And the story of what happened had him even more perplexed.
Here goes his mild-mannered father driving down Main Street, and all of a sudden he’s flagged down by a California Highway Patrol officer and ushered to a roadside area and handed a pamphlet. Not adept in English, the elder Dominguez didn’t quite know what was going on. Before he knew it his vehicle was being pulled up onto a strange-looking trailer.
One second he’s driving, and the next second his car is being smogged.
But while the situation might have been strange to Dominguez, it’s something that’s happening all over the state. Field technicians from the Bureau of Automotive Repair are conducting periodic and random field tests to determine the emissions of the more than 22 million registered vehicles on the road today.
“He didn’t know what was going on – he thought he was being pulled over and the next thing he knew they were handing them paperwork and he was driving away,” Dominguez said. “It freaked me out. I called the Manteca Police to try and find out what was going on, and they said that it wasn’t them and I wanted them to go out there and investigate it because I thought maybe it was a scam or something like that.

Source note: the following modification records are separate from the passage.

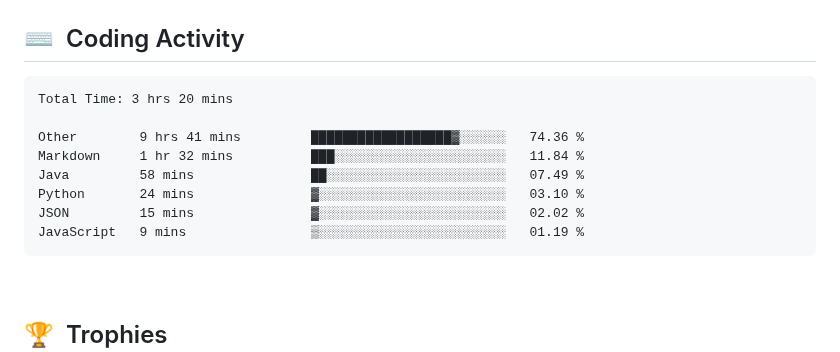
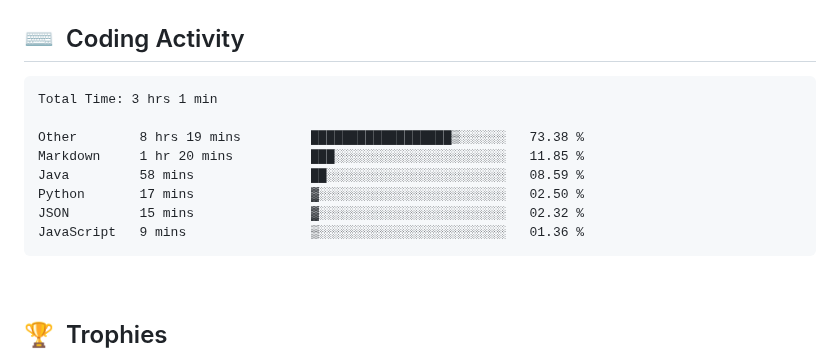
Before and after one commit to clarkeforwork-coder/clarkeforwork-coder, a Markdown page: README.md, the part around the change. Drawn GitHub-style.

Commit message:
chore: update WakaTime coding activity

````diff
--- a/README.md
+++ b/README.md
@@ -35,14 +35,14 @@
 <!--START_SECTION:waka-->
 
 ```txt
-Total Time: 3 hrs 20 mins
+Total Time: 3 hrs 1 min
 
-Other        9 hrs 41 mins         ██████████████████▓░░░░░░   74.36 %
-Markdown     1 hr 32 mins          ███░░░░░░░░░░░░░░░░░░░░░░   11.84 %
-Java         58 mins               ██░░░░░░░░░░░░░░░░░░░░░░░   07.49 %
-Python       24 mins               ▓░░░░░░░░░░░░░░░░░░░░░░░░   03.10 %
-JSON         15 mins               ▓░░░░░░░░░░░░░░░░░░░░░░░░   02.02 %
-JavaScript   9 mins                ▒░░░░░░░░░░░░░░░░░░░░░░░░   01.19 %
+Other        8 hrs 19 mins         ██████████████████▒░░░░░░   73.38 %
+Markdown     1 hr 20 mins          ███░░░░░░░░░░░░░░░░░░░░░░   11.85 %
+Java         58 mins               ██░░░░░░░░░░░░░░░░░░░░░░░   08.59 %
+Python       17 mins               ▓░░░░░░░░░░░░░░░░░░░░░░░░   02.50 %
+JSON         15 mins               ▓░░░░░░░░░░░░░░░░░░░░░░░░   02.32 %
+JavaScript   9 mins                ▒░░░░░░░░░░░░░░░░░░░░░░░░   01.36 %
 ```
 
 <!--END_SECTION:waka-->
````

“You would think that it would be something that would advertise first to let people know that it was going on.”
But scaring motorists isn’t what the Bureau of Consumer Affairs – the Sacramento-agency that oversees the Bureau of Automotive Repair – was hoping to do when they set-up shop in Manteca Monday morning.

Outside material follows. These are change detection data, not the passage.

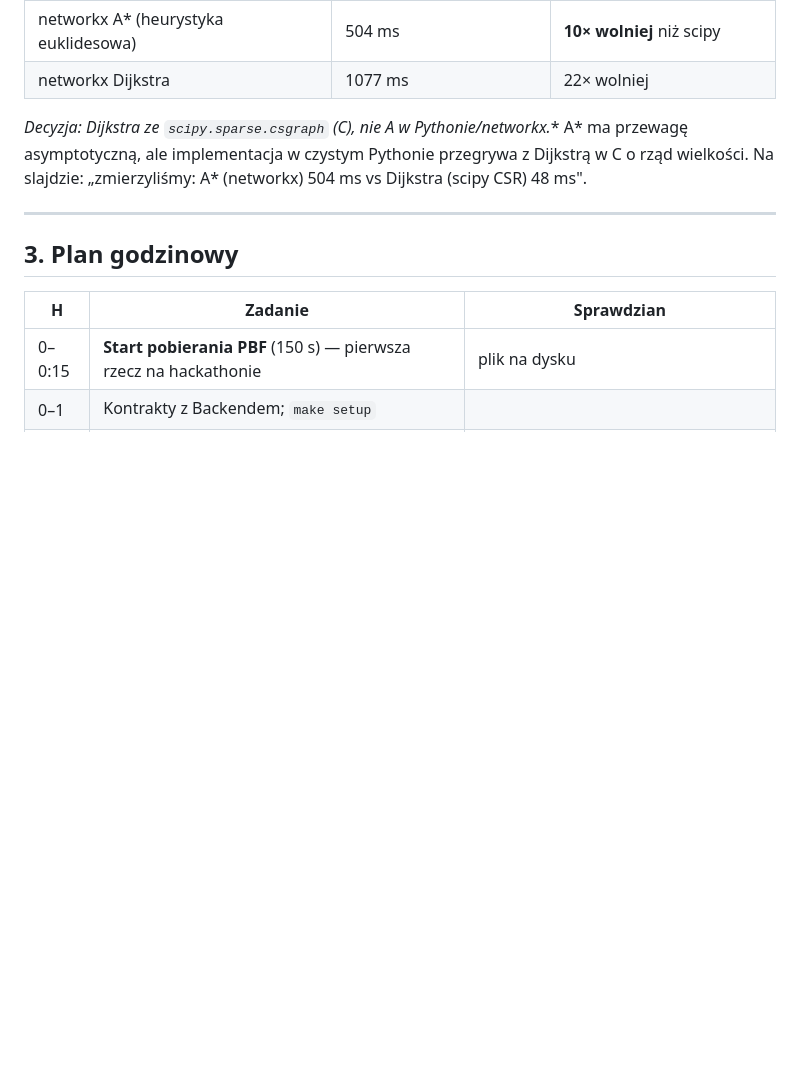
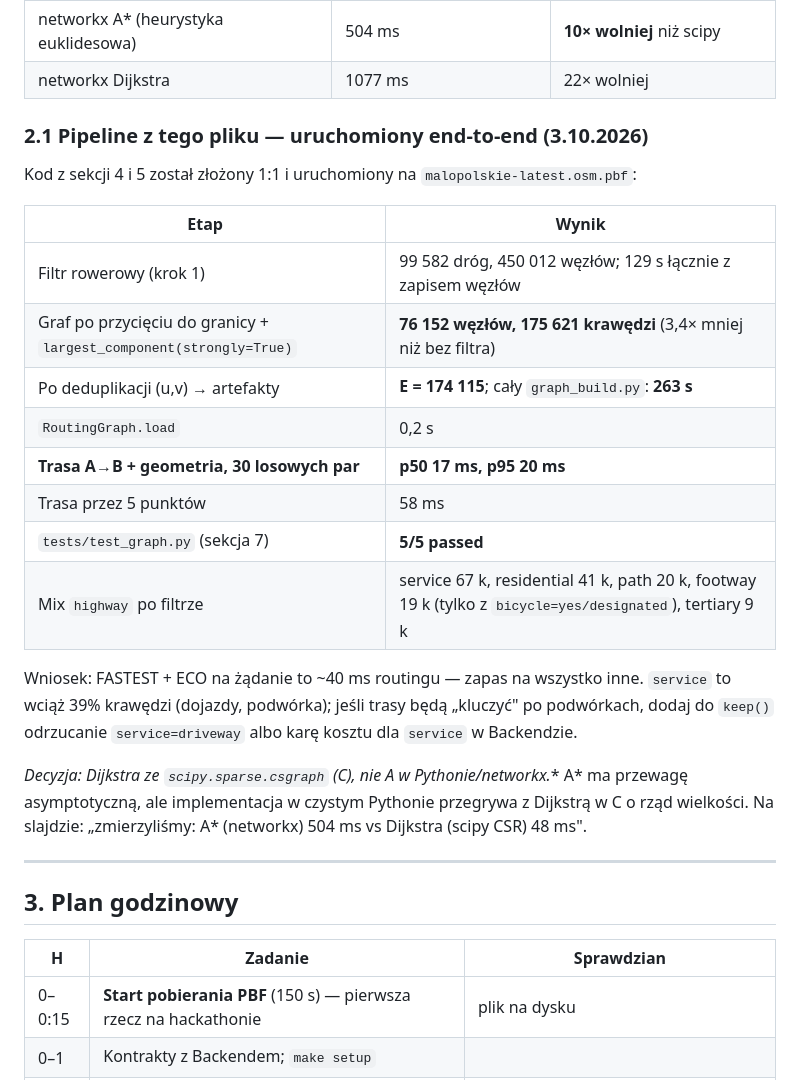
Before and after one commit to karabowiczjakub/larpathon, a Markdown page: roles/01_graph_routing.md, the part around the change. Drawn GitHub-style; blank space fills up the shorter version.

Commit message:
Add verified graph pipeline results to role 01 plan
Pipeline from the plan run end-to-end on the Geofabrik PBF: 76k nodes,
174k edges, build 263 s, routing p95 20 ms, 5/5 graph tests passing.

Co-Authored-By: Claude Opus 5.5 <noreply@anthropic.com>

```diff
--- a/roles/01_graph_routing.md
+++ b/roles/01_graph_routing.md
@@ -30,6 +30,23 @@
 | scipy, 1 źródło z `limit=8 km` | 15 ms | Optymalizacja w zapasie |
 | networkx A* (heurystyka euklidesowa) | 504 ms | **10× wolniej** niż scipy |
 | networkx Dijkstra | 1077 ms | 22× wolniej |
+
+### 2.1 Pipeline z tego pliku — uruchomiony end-to-end (3.10.2026)
+
+Kod z sekcji 4 i 5 został złożony 1:1 i uruchomiony na `malopolskie-latest.osm.pbf`:
+
+| Etap | Wynik |
+|---|---|
+| Filtr rowerowy (krok 1) | 99 582 dróg, 450 012 węzłów; 129 s łącznie z zapisem węzłów |
+| Graf po przycięciu do granicy + `largest_component(strongly=True)` | **76 152 węzłów, 175 621 krawędzi** (3,4× mniej niż bez filtra) |
+| Po deduplikacji (u,v) → artefakty | **E = 174 115**; cały `graph_build.py`: **263 s** |
+| `RoutingGraph.load` | 0,2 s |
+| **Trasa A→B + geometria, 30 losowych par** | **p50 17 ms, p95 20 ms** |
+| Trasa przez 5 punktów | 58 ms |
+| `tests/test_graph.py` (sekcja 7) | **5/5 passed** |
+| Mix `highway` po filtrze | service 67 k, residential 41 k, path 20 k, footway 19 k (tylko z `bicycle=yes/designated`), tertiary 9 k |
+
+Wniosek: FASTEST + ECO na żądanie to ~40 ms routingu — zapas na wszystko inne. `service` to wciąż 39% krawędzi (dojazdy, podwórka); jeśli trasy będą „kluczyć" po podwórkach, dodaj do `keep()` odrzucanie `service=driveway` albo karę kosztu dla `service` w Backendzie.
 
 **Decyzja: Dijkstra ze `scipy.sparse.csgraph` (C), nie A* w Pythonie/networkx.** A* ma przewagę asymptotyczną, ale implementacja w czystym Pythonie przegrywa z Dijkstrą w C o rząd wielkości. Na slajdzie: „zmierzyliśmy: A* (networkx) 504 ms vs Dijkstra (scipy CSR) 48 ms".
 
```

According to Information Officer Cristina Valdivia, field technicians are setting up somewhere in the state four-days-a-week, year-round. The entire process, she said, is voluntary, and is intended to allow the technicians to conduct a visual and tactical inspection of the vehicles that pass through and, periodically, perform some of the same tests that would be done during a smog check. That includes testing the gas cap, making sure the check engine light is off and inserting a testing rod into the tailpipe.
“It helps provide data about the cars that are on the road, and it’s information that doesn’t affect the driver or their vehicle at all,” she said. “It’s completely voluntary and we try to make that clear to people as they come through.”
The presence of a CHP officer was to provide traffic oversight. That particular agency was used because it was a State of California operation.
But Dominguez wasn’t the only non-native English speaker that was confused about what was going on.
Esther Villalpando apprehensively took the sheet that explained – in both English and Spanish – what the checkpoint was all about. The presence of a peace officer, she said, made her feel like she had to stop.
“I need to go pick up my son,” she said, watching as the technicians pulled her car forward. “I really don’t understand what this is.”
Valdivia said that the program requires that 20,000 vehicles are scanned every two years. That typically means somewhere between 30 and 39 cars pass through and agree to the process at a given stop.
The crew that started in Manteca in the morning was going to finish their day in Fresno.